So McMahon starts digging in, poking around in Albuquerque, Los Angeles, and northern Napa Valley. Also, of course, to the internet to dig up band lore and good leads. Police contacts help. There are mystery visitors to a long-term care facility where Johnny Sands’ brother Kevin is being treated for schizophrenia. There are missing documents, indications of accounting shenanigans with band royalties, and perhaps some clues embedded in a few of Johnny Sands’ best songs. There are facades and family secrets to uncover. The story has a bouncy, light feel—like a pop song with solid hooks and clever wordplay. McMahon thinks music or listens to music throughout Between Rock and Hard Places so you may find yourself building playlists as the mystery unspools. It’s a good thing.  
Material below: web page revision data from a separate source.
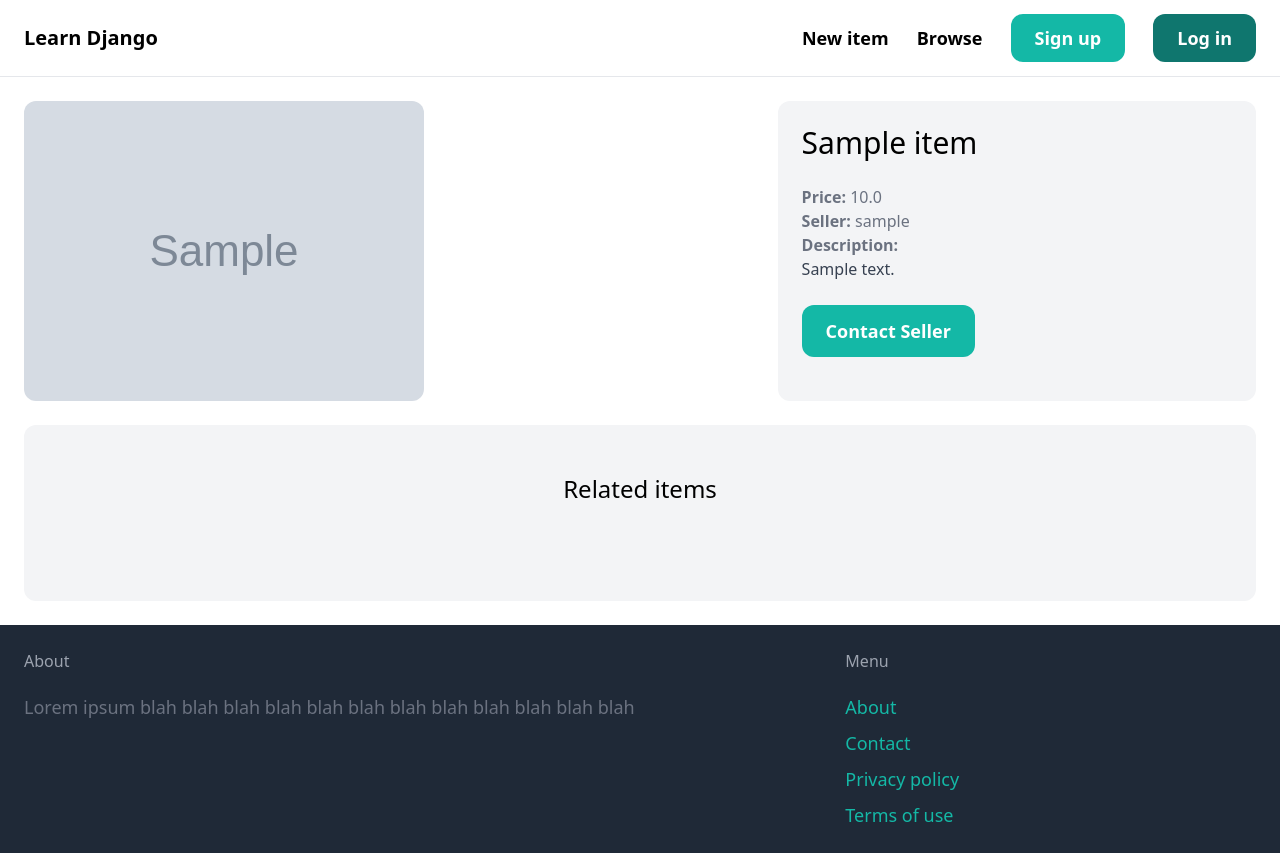
After one commit to sharrief/python-django-freecodecamp, a Django app: page /items/1/ in a window 1280 px wide. The commit adds this page. Run offline with Django 5.2, Linux system fonts and the light colour scheme; tables that the repository leaves empty hold one stand-in row (values such as "Sample post"); grey boxes marked "Sample" are stand-in pictures; some libraries are stand-ins or nearby versions.

Commit message:
Add item detail and start signup form

```diff
--- a/learndjango/core/templates/core/base.html
+++ b/learndjango/core/templates/core/base.html
@@ -13,7 +13,7 @@
         <a href="#" class="text-lg font-semibold hover:text-gray-500">New item</a>
         <a href="#" class="text-lg font-semibold hover:text-gray-500">Browse</a>
 
-        <a href="#" class="px-6 py-3 text-lg font-semibold bg-teal-500 text-white rounded-xl hover:bg-teal-700">Sign up</a>
+        <a href="{% url "core:signup" %}" class="px-6 py-3 text-lg font-semibold bg-teal-500 text-white rounded-xl hover:bg-teal-700">Sign up</a>
         <a href="#" class="px-6 py-3 text-lg font-semibold bg-teal-700 text-white rounded-xl hover:bg-teal-500">Log in </a>
       </div>
     </nav>
@@ -30,7 +30,7 @@
         <h3 class="mb-5 fond-semibold text-gray-400">Menu</h3>
         <ul class="space-y-2">
           <li><a href="#" class="text-lg text-teal-500 hover:text-teal-700">About</a></li>
-          <li><a href="{% url "contact" %}" class="text-lg text-teal-500 hover:text-teal-700">Contact</a></li>
+          <li><a href="{% url "core:contact" %}" class="text-lg text-teal-500 hover:text-teal-700">Contact</a></li>
           <li><a href="#" class="text-lg text-teal-500 hover:text-teal-700">Privacy policy</a></li>
           <li><a href="#" class="text-lg text-teal-500 hover:text-teal-700">Terms of use</a></li>
         </ul>
--- a/learndjango/core/templates/core/index.html
+++ b/learndjango/core/templates/core/index.html
@@ -8,7 +8,7 @@
   <div class="grid grid-cols-3 gap-3">
     {% for item in items %}
       <div>
-        <a href="#">
+        <a href="{% url "item:detail" item.id %}">
           <div>
             <img src="{{ item.image.url }}" class="rounded-t-xl">
           </div>
@@ -29,7 +29,7 @@
         <a href="#">
           <div class="p-6 bg-white rounded-xl">
             <h2 class="text-2xl">{{ category.name }}</h2>
-            <p class="text-gray-500">{{ category.items.count }} Items</p>
+            <p class="text-gray-500">{{ category.items.count }} </p>
           </div>
         </a>
       </div>
--- /dev/null
+++ b/learndjango/core/urls.py
@@ -0,0 +1,11 @@
+from django.urls import path
+
+from . import views
+
+app_name = 'core'
+
+urlpatterns = [
+    path('', views.index, name="index"),
+    path('contact/', views.contact, name="contact"),
+    path('signup/', views.signup, name='signup')
+]
--- /dev/null
+++ b/learndjango/item/templates/item/detail.html
@@ -0,0 +1,43 @@
+{% extends "core/base.html" %}
+
+{% block title %}{{ item.name }}{% endblock title %}
+
+{% block content %}
+<div class="grid grid-cols-5 gap-6">
+  <div class="col-span-3">
+    <img src="{{ item.image.url }}" class="rounded-xl"/>
+  </div>
+  <div class="col-span-2 p-6 bg-gray-100 rounded-xl">
+    <h1 class="mb-6 text-3xl">{{ item.name }}</h1>
+    <p class="text-gray-500"><strong>Price: </strong> {{item.price}}</p>
+    <p class="text-gray-500"><strong>Seller: </strong> {{item.created_by.username}}</p>
+    {% if item.description %}
+      <p class="text-gray-700"><strong class="text-gray-500">Description: </strong>
+        <br>
+        {{item.description}}
+      </p>
+    {% endif %}
+    <a href="#" class="inline-block mt-6 px-6 py-3 text-lg font-semibold bg-teal-500 text-white rounded-xl hover:bg-teal-700">
+      Contact Seller
+    </a>
+  </div>
+</div>
+<div class="mt-6 px-6 py-12 bg-gray-100 rounded-xl">
+  <h3 class="mb-12 text-2xl text-center">Related items</h3>
+  <div class="grid grid-cols-3 gap-3">
+    {% for item in related_items %}
+      <div>
+        <a href="{% url "item:detail" item.id %}">
+          <div>
+            <img src="{{ item.image.url }}" class="rounded-t-xl">
+          </div>
+          <div class="p-6 bg-white rounded-b-xl">
+            <h2 class="text-2xl">{{ item.name }}</h2>
+            <p class="text-gray-500">Price: {{ item.price }}</p>
+          </div>
+        </a>
+      </div>
+    {% endfor %}
+  </div>
+</div>
+{% endblock content %}
--- /dev/null
+++ b/learndjango/item/urls.py
@@ -0,0 +1,8 @@
+from django.urls import path
+from . import views
+
+app_name = "item"
+
+urlpatterns = [
+    path('<int:pk>/', views.detail, name="detail")
+]
--- a/learndjango/item/views.py
+++ b/learndjango/item/views.py
@@ -1,3 +1,12 @@
-from django.shortcuts import render
+from django.shortcuts import render, get_object_or_404
+from .models import Item
 
 # Create your views here.
+def detail(request, pk):
+  item = get_object_or_404(Item, pk=pk)
+
+  related_items = Item.objects.filter(category=item.category, is_sold=False).exclude(pk=pk)[0:3]
+  return render(request, 'item/detail.html', {
+    'item': item,
+    'related_items': related_items,
+  })
--- a/learndjango/learndjango/urls.py
+++ b/learndjango/learndjango/urls.py
@@ -18,12 +18,10 @@ Including another URLconf
 from django.conf import settings
 from django.conf.urls.static import static
 from django.contrib import admin
-from django.urls import path
-
-from core.views import index, contact
+from django.urls import path, include
 
 urlpatterns = [
-    path('', index, name='index'),
-    path('contact/', contact, name='contact'),
+    path('', include('core.urls')),
+    path('items/', include('item.urls')),
     path("admin/", admin.site.urls),
 ] + static(settings.MEDIA_URL, document_root=settings.MEDIA_ROOT)
```
Also changed, not shown: learndjango/core/forms.py (added, +8 -0 lines), learndjango/core/templates/core/signup.html (added, +9 -0 lines), learndjango/core/views.py (+8 -0 lines).
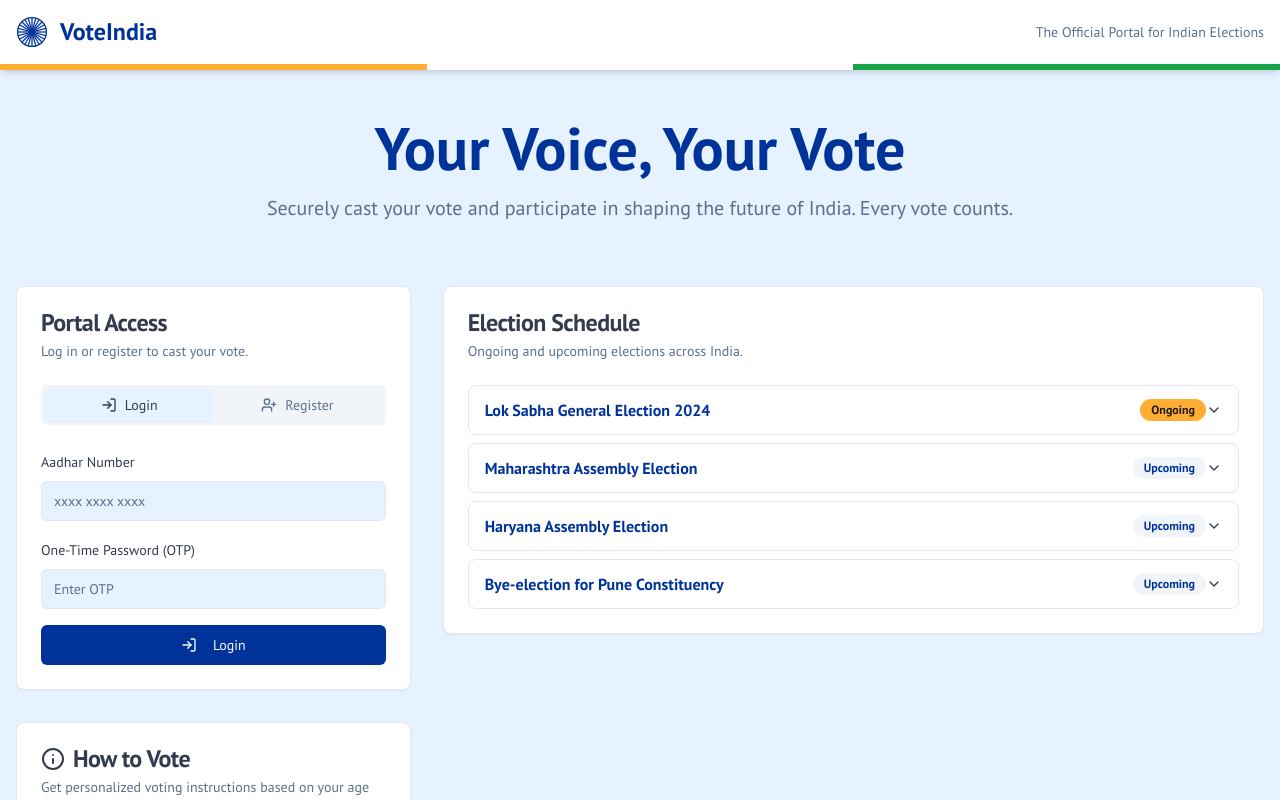
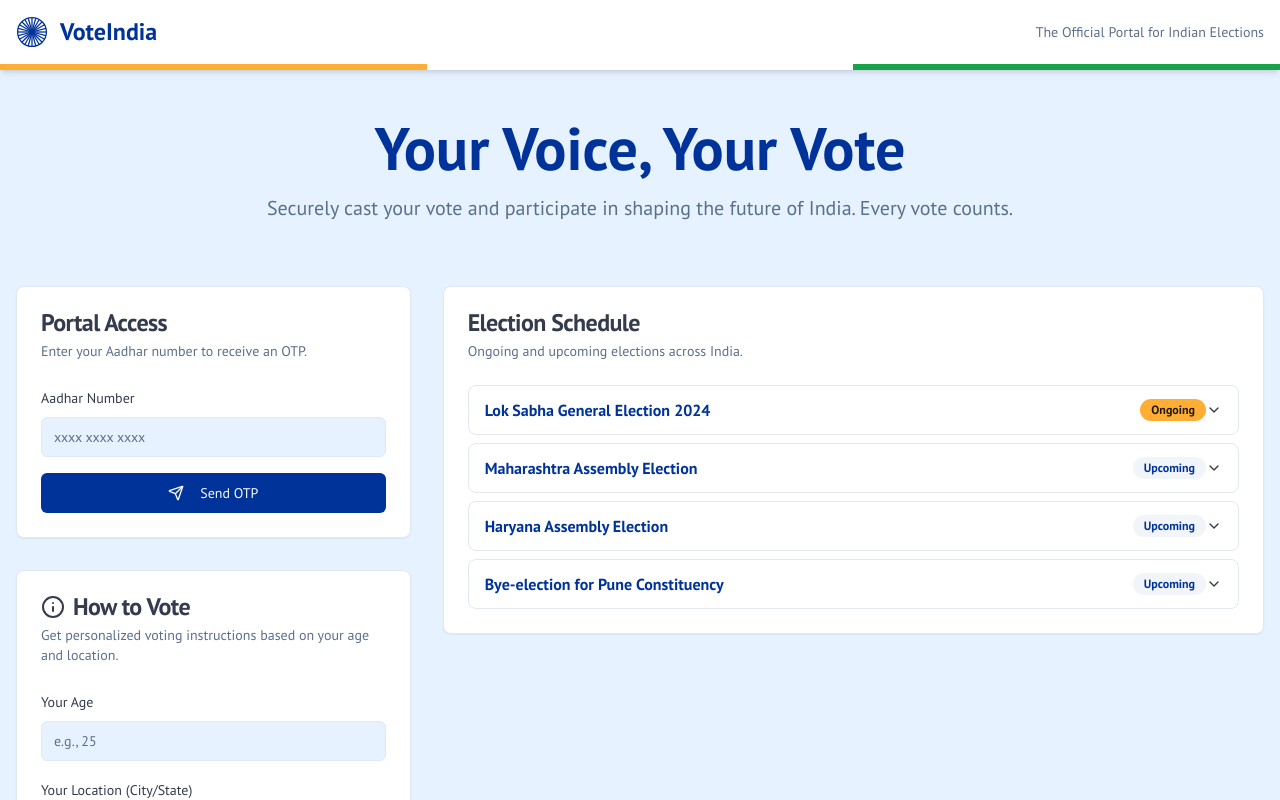
Before and after one commit to ShashankMudg/Your-Voice-Your-Vote, a Next.js app: page / in a window 1280 px wide. Shown: the top 800 px of the page. Built offline with nearby package versions, Linux system fonts and the light colour scheme; what @genkit-ai/googleai, genkit would draw is missing.

Commit message:
Remove the register option and OTP field and instead of login button the

```diff
--- a/src/components/auth-form.tsx
+++ b/src/components/auth-form.tsx
@@ -1,62 +1,29 @@
 "use client";
 
-import { Tabs, TabsContent, TabsList, TabsTrigger } from "@/components/ui/tabs";
 import { Card, CardContent, CardHeader, CardTitle, CardDescription } from "@/components/ui/card";
 import { Button } from "@/components/ui/button";
 import { Input } from "@/components/ui/input";
 import { Label } from "@/components/ui/label";
-import { LogIn, UserPlus } from "lucide-react";
+import { Send } from "lucide-react";
 
 export default function AuthForm() {
   return (
     <Card className="w-full">
       <CardHeader>
         <CardTitle>Portal Access</CardTitle>
-        <CardDescription>Log in or register to cast your vote.</CardDescription>
+        <CardDescription>Enter your Aadhar number to receive an OTP.</CardDescription>
       </CardHeader>
       <CardContent>
-        <Tabs defaultValue="login" className="w-full">
-          <TabsList className="grid w-full grid-cols-2 bg-secondary">
-            <TabsTrigger value="login">
-              <LogIn className="mr-2 h-4 w-4" /> Login
-            </TabsTrigger>
-            <TabsTrigger value="register">
-              <UserPlus className="mr-2 h-4 w-4" /> Register
-            </TabsTrigger>
-          </TabsList>
-          <TabsContent value="login" className="mt-6">
         <form className="space-y-4">
           <div className="space-y-2">
             <Label htmlFor="aadhar-login">Aadhar Number</Label>
             <Input id="aadhar-login" placeholder="xxxx xxxx xxxx" required />
           </div>
-              <div className="space-y-2">
-                <Label htmlFor="otp-login">One-Time Password (OTP)</Label>
-                <Input id="otp-login" type="password" placeholder="Enter OTP" required />
-              </div>
           <Button type="submit" className="w-full bg-primary hover:bg-primary/90 text-primary-foreground">
-                <LogIn className="mr-2 h-4 w-4"/>
-                Login
+            <Send className="mr-2 h-4 w-4"/>
+            Send OTP
           </Button>
         </form>
-          </TabsContent>
-          <TabsContent value="register" className="mt-6">
-            <form className="space-y-4">
-              <div className="space-y-2">
-                <Label htmlFor="name-register">Full Name</Label>
-                <Input id="name-register" placeholder="As per Aadhar" required />
-              </div>
-              <div className="space-y-2">
-                <Label htmlFor="aadhar-register">Aadhar Number</Label>
-                <Input id="aadhar-register" placeholder="xxxx xxxx xxxx" required />
-              </div>
-              <Button type="submit" className="w-full bg-primary hover:bg-primary/90 text-primary-foreground">
-                <UserPlus className="mr-2 h-4 w-4"/>
-                Register & Verify
-              </Button>
-            </form>
-          </TabsContent>
-        </Tabs>
       </CardContent>
     </Card>
   );
```
Lines whose indentation alone changed are shown as unchanged.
McMahon—and it’s a useful talent when it comes to solving the mystery—is a believer in roots. He tells us this on page one. The students who sign up for his course, he says, “think they’re going to get to listen to Led Zeppelin and watch YouTube clips for homework, and then drop the second week when I assign Rimbaud, Ginsberg, and Frederick Douglass, and tell them that we’ll be studying Brown vs. Board of Education and that anyone who calls Jim Morrison a poet automatically fails. Not that I don’t take advantage of the miracle of YouTube.”

So it’s no huge surprise that one of the final insights to the Johnny Sands airplane crash—and the drummer’s untimely demise—come from McMahon humming a tune and paying close attention to the lyrics. McMahon is a rock star detective in every sense of the word.   


Buy Between Rock and Hard Places here.